If Minnesota was still rebuilding, as most expected them to be at this point, the Wild could handle that. But they took big strides last season and face a lot of pressure to build on that success. The Wild can now retain their own players, but the paths to getting better in the medium-term got murkier.
The Wild were expected to go hunting for an upgrade at center this offseason, especially after Kaprizov asked them to upgrade that position. Now that can’t happen without major surgery on this roster. Minnesota currently has just $26 million in cap space free for the 2022-23 season, more than half of which will be taken by Kaprizov and Fiala’s next deals. How can you add Eichel’s $10 million salary to that mix, for example?
Guerin acknowledged this at Tuesday’s press conference, saying they’ll have to rely on their prospects to get by with the reduced cap space.
It’s true, the Wild have players coming in on cheap entry-level contracts that may help them out. Not only are there star prospects on the doorstep like Marco Rossi, Matt Boldy, and Calen Addison, but plenty of depth prospects like Marat Khusnutdinov, Adam Beckman, and Alex Khovanov should jump into the NHL over the next four years.
The problem with relying on prospects is, they’re prospects. The 2012 Wild boasted a wealth of prospects in Mikael Granlund, Charlie Coyle, Jason Zucker, Jonas Brodin, and Dumba. None of them emerged as stars, which helped seal the fate of the Parise-Suter Era. Even the older part of the Wild’s youth movement — Fiala, Kaprizov, and Joel Eriksson Ek — took time to make an impact in the NHL.
Could the same happen here? The Wild’s prospects have a lot of star potential, but there is no guarantee they will make the impact Kaprizov, Fiala, or Eriksson Ek have. And if it takes, say, Rossi a few years to develop into an impact player, that sets Minnesota back until they get that dead cap off the books. And that’s a doomsday scenario, because the Wild don’t have a few years to wait to take a step forward.

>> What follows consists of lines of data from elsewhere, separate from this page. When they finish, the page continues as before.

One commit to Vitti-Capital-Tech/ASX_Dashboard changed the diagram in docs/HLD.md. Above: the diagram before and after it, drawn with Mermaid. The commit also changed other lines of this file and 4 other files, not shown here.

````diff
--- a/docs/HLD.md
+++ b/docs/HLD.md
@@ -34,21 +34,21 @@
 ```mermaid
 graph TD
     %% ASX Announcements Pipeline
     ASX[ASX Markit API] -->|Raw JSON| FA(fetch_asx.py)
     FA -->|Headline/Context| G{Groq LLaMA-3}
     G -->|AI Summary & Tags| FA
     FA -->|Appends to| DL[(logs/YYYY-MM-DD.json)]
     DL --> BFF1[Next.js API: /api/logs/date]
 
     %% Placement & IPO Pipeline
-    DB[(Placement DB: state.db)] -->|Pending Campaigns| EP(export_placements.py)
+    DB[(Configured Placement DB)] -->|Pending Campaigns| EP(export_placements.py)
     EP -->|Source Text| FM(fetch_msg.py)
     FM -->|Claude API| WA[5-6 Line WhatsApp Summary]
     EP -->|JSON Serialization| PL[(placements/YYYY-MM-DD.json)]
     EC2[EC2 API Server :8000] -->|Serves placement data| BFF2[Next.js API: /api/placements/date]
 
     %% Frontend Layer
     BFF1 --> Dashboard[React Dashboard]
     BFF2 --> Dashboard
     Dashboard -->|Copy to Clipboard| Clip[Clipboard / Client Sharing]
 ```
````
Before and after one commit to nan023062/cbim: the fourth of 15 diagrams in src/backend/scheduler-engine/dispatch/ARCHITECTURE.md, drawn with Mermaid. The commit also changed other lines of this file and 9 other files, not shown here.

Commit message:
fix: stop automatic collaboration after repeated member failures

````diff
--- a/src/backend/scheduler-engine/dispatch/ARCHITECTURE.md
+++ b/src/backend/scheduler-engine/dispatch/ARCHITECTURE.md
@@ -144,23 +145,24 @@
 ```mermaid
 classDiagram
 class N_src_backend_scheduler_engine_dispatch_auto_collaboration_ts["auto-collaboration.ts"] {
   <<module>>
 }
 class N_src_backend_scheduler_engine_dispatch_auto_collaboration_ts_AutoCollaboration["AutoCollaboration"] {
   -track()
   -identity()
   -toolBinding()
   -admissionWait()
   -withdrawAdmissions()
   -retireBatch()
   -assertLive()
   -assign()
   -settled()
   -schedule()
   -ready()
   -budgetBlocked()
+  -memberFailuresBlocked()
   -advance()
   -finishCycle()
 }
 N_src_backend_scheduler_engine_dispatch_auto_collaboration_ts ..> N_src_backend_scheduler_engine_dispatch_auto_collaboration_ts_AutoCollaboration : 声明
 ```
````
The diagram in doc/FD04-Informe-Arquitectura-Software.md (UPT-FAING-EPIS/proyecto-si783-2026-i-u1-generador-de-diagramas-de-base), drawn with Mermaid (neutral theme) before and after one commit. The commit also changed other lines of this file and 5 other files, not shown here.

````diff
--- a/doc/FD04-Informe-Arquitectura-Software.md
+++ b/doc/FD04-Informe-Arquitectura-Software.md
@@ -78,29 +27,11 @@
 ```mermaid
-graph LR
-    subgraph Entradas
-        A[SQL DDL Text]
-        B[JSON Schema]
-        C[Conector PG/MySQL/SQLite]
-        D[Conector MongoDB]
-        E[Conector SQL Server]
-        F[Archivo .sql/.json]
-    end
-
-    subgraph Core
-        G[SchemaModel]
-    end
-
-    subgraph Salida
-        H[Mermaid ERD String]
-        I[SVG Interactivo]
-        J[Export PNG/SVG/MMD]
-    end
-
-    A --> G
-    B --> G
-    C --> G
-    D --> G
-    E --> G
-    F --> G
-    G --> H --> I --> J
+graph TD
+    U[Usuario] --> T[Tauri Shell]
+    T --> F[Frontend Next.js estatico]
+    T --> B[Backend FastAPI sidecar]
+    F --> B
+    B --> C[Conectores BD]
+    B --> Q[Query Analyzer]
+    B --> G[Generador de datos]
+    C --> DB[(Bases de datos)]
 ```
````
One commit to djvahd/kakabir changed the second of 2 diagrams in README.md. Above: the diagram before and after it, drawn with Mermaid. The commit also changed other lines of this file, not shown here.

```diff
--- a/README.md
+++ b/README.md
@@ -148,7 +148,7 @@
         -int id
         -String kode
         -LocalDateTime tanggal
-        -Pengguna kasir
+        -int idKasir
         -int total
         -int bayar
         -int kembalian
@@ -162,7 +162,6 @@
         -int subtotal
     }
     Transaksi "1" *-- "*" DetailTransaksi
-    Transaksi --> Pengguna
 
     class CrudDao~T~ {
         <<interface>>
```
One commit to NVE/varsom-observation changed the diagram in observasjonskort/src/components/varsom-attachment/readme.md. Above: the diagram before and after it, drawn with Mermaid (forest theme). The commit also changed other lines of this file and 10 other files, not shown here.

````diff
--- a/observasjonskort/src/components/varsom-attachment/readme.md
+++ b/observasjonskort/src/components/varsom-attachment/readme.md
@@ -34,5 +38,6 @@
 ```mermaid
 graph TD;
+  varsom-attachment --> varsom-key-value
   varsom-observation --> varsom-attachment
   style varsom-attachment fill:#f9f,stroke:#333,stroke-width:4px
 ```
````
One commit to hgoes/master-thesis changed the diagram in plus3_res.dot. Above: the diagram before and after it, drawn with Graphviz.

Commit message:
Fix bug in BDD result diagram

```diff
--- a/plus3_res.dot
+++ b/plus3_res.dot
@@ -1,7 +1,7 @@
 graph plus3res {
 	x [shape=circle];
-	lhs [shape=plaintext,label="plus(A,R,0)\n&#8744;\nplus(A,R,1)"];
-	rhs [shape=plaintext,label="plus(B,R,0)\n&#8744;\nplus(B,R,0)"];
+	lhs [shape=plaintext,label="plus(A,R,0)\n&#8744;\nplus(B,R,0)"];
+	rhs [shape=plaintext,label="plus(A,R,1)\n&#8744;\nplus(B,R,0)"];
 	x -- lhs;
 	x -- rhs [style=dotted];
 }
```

If they can’t work around Parise and Suter’s buyouts, they’re wasting a lot of very valuable years from their best young players. The first four years of Eriksson Ek’s team-friendly deal will be gone, leaving just the back half of the contract. Four of Fiala’s prime years will have been wasted, or he may just become a cap casualty.
Most crucially, the Wild may exhaust Kaprizov’s patience. Let’s say the Wild sign Kaprizov to a four-year deal, buying out a year of free agency. The good news here is that Parise and Suter’s $14.75 million would come off the books as Kaprizov’s contract expires, which is a hell of a carrot to dangle in front of him.
But does that carrot matter if Minnesota can’t build a team around Kaprizov between now and then? Or if they can’t acquire or develop a suitable center partner for him? Probably not. And without Kaprizov, the Wild might find themselves headed back to the same irrelevance they had before signing Parise and Suter in the first place.